Work request: Copy all of the records word for word.

Source records:
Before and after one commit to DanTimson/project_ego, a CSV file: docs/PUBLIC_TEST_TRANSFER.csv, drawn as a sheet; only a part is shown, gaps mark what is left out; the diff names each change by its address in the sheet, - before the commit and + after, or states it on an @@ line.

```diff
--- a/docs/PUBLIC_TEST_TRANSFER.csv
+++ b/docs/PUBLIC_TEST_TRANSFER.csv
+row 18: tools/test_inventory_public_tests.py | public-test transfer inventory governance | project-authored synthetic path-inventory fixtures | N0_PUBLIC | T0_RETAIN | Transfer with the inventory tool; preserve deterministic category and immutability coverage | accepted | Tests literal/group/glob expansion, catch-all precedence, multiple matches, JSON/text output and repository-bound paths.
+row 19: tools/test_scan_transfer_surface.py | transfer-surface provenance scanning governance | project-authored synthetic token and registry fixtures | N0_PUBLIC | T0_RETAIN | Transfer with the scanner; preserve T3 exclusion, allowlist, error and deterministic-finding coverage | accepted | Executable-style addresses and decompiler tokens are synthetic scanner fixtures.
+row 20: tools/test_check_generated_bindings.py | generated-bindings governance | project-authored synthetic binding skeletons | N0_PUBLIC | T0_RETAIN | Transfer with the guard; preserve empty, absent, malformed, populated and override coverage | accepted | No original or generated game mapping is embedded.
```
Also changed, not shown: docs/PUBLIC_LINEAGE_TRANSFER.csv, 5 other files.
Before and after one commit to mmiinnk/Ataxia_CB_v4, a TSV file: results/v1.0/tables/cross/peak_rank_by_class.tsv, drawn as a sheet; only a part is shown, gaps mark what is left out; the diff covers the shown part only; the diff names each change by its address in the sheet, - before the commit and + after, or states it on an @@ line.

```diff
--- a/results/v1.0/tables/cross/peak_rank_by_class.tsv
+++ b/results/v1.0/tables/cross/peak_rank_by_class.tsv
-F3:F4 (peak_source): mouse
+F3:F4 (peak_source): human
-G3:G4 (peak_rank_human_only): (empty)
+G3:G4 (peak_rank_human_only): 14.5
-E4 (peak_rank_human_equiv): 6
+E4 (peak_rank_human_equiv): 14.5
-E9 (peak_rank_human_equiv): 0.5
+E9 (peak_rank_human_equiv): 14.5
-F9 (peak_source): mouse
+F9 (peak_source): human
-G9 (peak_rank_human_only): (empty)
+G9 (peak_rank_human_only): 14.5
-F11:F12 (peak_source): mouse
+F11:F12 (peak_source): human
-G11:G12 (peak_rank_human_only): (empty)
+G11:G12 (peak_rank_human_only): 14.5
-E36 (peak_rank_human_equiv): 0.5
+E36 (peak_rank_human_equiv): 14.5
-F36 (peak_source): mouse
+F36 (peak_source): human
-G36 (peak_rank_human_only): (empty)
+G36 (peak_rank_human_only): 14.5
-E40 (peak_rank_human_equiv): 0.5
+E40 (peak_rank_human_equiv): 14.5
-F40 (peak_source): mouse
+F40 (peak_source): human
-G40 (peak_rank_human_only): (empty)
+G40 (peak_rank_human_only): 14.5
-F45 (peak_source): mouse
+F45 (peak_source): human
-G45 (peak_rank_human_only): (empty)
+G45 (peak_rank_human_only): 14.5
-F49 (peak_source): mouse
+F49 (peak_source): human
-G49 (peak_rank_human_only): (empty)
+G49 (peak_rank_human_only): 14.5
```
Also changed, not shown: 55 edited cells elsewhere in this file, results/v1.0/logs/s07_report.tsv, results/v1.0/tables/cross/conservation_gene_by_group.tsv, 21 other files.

Expected output:
Before and after one commit to DanTimson/project_ego, a CSV file: docs/PUBLIC_TEST_TRANSFER.csv, drawn as a sheet; only a part is shown, gaps mark what is left out; the diff names each change by its address in the sheet, - before the commit and + after, or states it on an @@ line.

```diff
--- a/docs/PUBLIC_TEST_TRANSFER.csv
+++ b/docs/PUBLIC_TEST_TRANSFER.csv
+row 18: tools/test_inventory_public_tests.py | public-test transfer inventory governance | project-authored synthetic path-inventory fixtures | N0_PUBLIC | T0_RETAIN | Transfer with the inventory tool; preserve deterministic category and immutability coverage | accepted | Tests literal/group/glob expansion, catch-all precedence, multiple matches, JSON/text output and repository-bound paths.
+row 19: tools/test_scan_transfer_surface.py | transfer-surface provenance scanning governance | project-authored synthetic token and registry fixtures | N0_PUBLIC | T0_RETAIN | Transfer with the scanner; preserve T3 exclusion, allowlist, error and deterministic-finding coverage | accepted | Executable-style addresses and decompiler tokens are synthetic scanner fixtures.
+row 20: tools/test_check_generated_bindings.py | generated-bindings governance | project-authored synthetic binding skeletons | N0_PUBLIC | T0_RETAIN | Transfer with the guard; preserve empty, absent, malformed, populated and override coverage | accepted | No original or generated game mapping is embedded.
```
Also changed, not shown: docs/PUBLIC_LINEAGE_TRANSFER.csv, 5 other files.
Before and after one commit to mmiinnk/Ataxia_CB_v4, a TSV file: results/v1.0/tables/cross/peak_rank_by_class.tsv, drawn as a sheet; only a part is shown, gaps mark what is left out; the diff covers the shown part only; the diff names each change by its address in the sheet, - before the commit and + after, or states it on an @@ line.

```diff
--- a/results/v1.0/tables/cross/peak_rank_by_class.tsv
+++ b/results/v1.0/tables/cross/peak_rank_by_class.tsv
-F3:F4 (peak_source): mouse
+F3:F4 (peak_source): human
-G3:G4 (peak_rank_human_only): (empty)
+G3:G4 (peak_rank_human_only): 14.5
-E4 (peak_rank_human_equiv): 6
+E4 (peak_rank_human_equiv): 14.5
-E9 (peak_rank_human_equiv): 0.5
+E9 (peak_rank_human_equiv): 14.5
-F9 (peak_source): mouse
+F9 (peak_source): human
-G9 (peak_rank_human_only): (empty)
+G9 (peak_rank_human_only): 14.5
-F11:F12 (peak_source): mouse
+F11:F12 (peak_source): human
-G11:G12 (peak_rank_human_only): (empty)
+G11:G12 (peak_rank_human_only): 14.5
-E36 (peak_rank_human_equiv): 0.5
+E36 (peak_rank_human_equiv): 14.5
-F36 (peak_source): mouse
+F36 (peak_source): human
-G36 (peak_rank_human_only): (empty)
+G36 (peak_rank_human_only): 14.5
-E40 (peak_rank_human_equiv): 0.5
+E40 (peak_rank_human_equiv): 14.5
-F40 (peak_source): mouse
+F40 (peak_source): human
-G40 (peak_rank_human_only): (empty)
+G40 (peak_rank_human_only): 14.5
-F45 (peak_source): mouse
+F45 (peak_source): human
-G45 (peak_rank_human_only): (empty)
+G45 (peak_rank_human_only): 14.5
-F49 (peak_source): mouse
+F49 (peak_source): human
-G49 (peak_rank_human_only): (empty)
+G49 (peak_rank_human_only): 14.5
```
Also changed, not shown: 55 edited cells elsewhere in this file, results/v1.0/logs/s07_report.tsv, results/v1.0/tables/cross/conservation_gene_by_group.tsv, 21 other files.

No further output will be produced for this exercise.